Excerpted records:

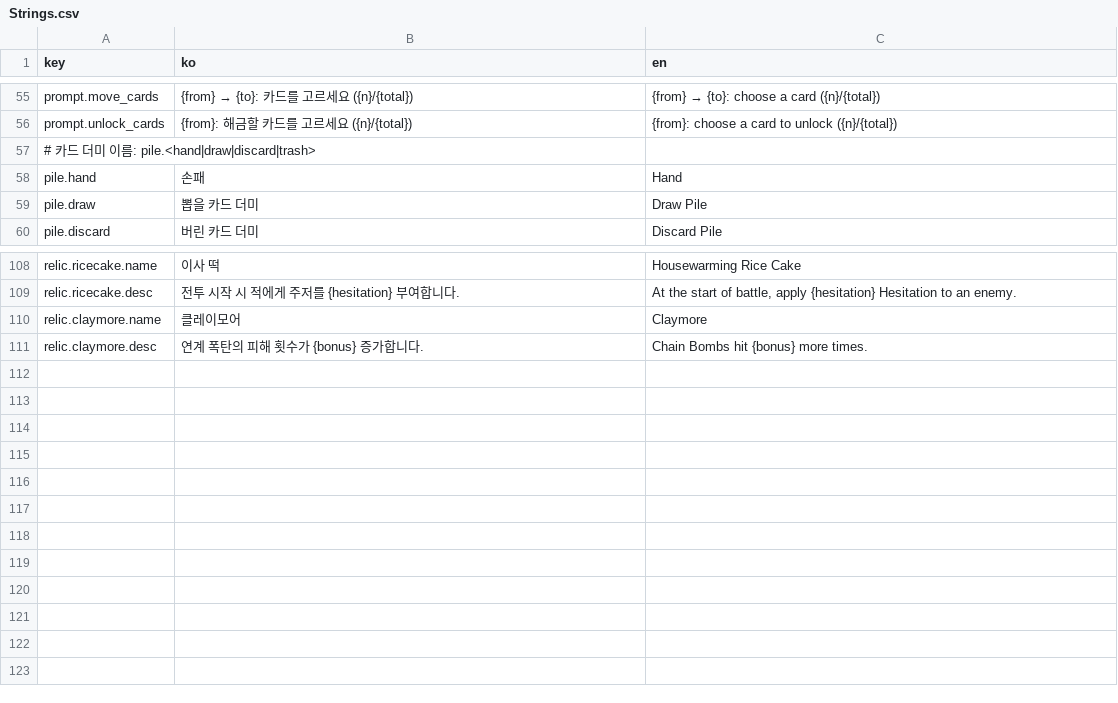
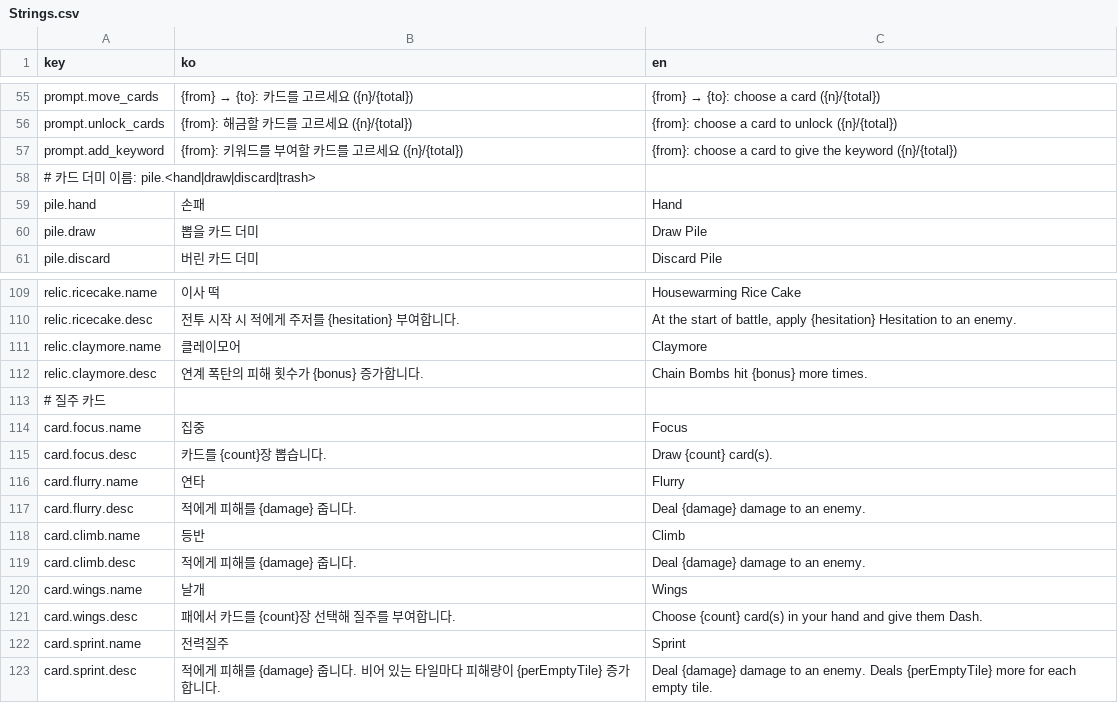
Before and after one commit to ACHiosung/Move-Cute, a CSV file: Assets/Resources/Localization/Strings.csv, drawn as a sheet; only a part is shown, gaps mark what is left out; the diff names each change by its address in the sheet, - before the commit and + after, or states it on an @@ line.

```diff
--- a/Assets/Resources/Localization/Strings.csv
+++ b/Assets/Resources/Localization/Strings.csv
+row 57: prompt.add_keyword | {from}: 키워드를 부여할 카드를 고르세요 ({n}/{total}) | {from}: choose a card to give the keyword ({n}/{total})
+row 113: # 질주 카드
+row 114: card.focus.name | 집중 | Focus
+row 115: card.focus.desc | 카드를 {count}장 뽑습니다. | Draw {count} card(s).
+row 116: card.flurry.name | 연타 | Flurry
+row 117: card.flurry.desc | 적에게 피해를 {damage} 줍니다. | Deal {damage} damage to an enemy.
+row 118: card.climb.name | 등반 | Climb
+row 119: card.climb.desc | 적에게 피해를 {damage} 줍니다. | Deal {damage} damage to an enemy.
+row 120: card.wings.name | 날개 | Wings
+row 121: card.wings.desc | 패에서 카드를 {count}장 선택해 질주를 부여합니다. | Choose {count} card(s) in your hand and give them Dash.
+row 122: card.sprint.name | 전력질주 | Sprint
+row 123: card.sprint.desc | 적에게 피해를 {damage} 줍니다. 비어 있는 타일마다 피해량이 {perEmptyTile} 증가합니다. | Deal {damage} damage to an enemy. Deals {perEmptyTile} more for each empty tile.
```
Also changed, not shown: 15 other files.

Activity: Restate all of the material word for word. Keep out every picture.

Task answer:
Before and after one commit to ACHiosung/Move-Cute, a CSV file: Assets/Resources/Localization/Strings.csv, drawn as a sheet; only a part is shown, gaps mark what is left out; the diff names each change by its address in the sheet, - before the commit and + after, or states it on an @@ line.

```diff
--- a/Assets/Resources/Localization/Strings.csv
+++ b/Assets/Resources/Localization/Strings.csv
+row 57: prompt.add_keyword | {from}: 키워드를 부여할 카드를 고르세요 ({n}/{total}) | {from}: choose a card to give the keyword ({n}/{total})
+row 113: # 질주 카드
+row 114: card.focus.name | 집중 | Focus
+row 115: card.focus.desc | 카드를 {count}장 뽑습니다. | Draw {count} card(s).
+row 116: card.flurry.name | 연타 | Flurry
+row 117: card.flurry.desc | 적에게 피해를 {damage} 줍니다. | Deal {damage} damage to an enemy.
+row 118: card.climb.name | 등반 | Climb
+row 119: card.climb.desc | 적에게 피해를 {damage} 줍니다. | Deal {damage} damage to an enemy.
+row 120: card.wings.name | 날개 | Wings
+row 121: card.wings.desc | 패에서 카드를 {count}장 선택해 질주를 부여합니다. | Choose {count} card(s) in your hand and give them Dash.
+row 122: card.sprint.name | 전력질주 | Sprint
+row 123: card.sprint.desc | 적에게 피해를 {damage} 줍니다. 비어 있는 타일마다 피해량이 {perEmptyTile} 증가합니다. | Deal {damage} damage to an enemy. Deals {perEmptyTile} more for each empty tile.
```
Also changed, not shown: 15 other files.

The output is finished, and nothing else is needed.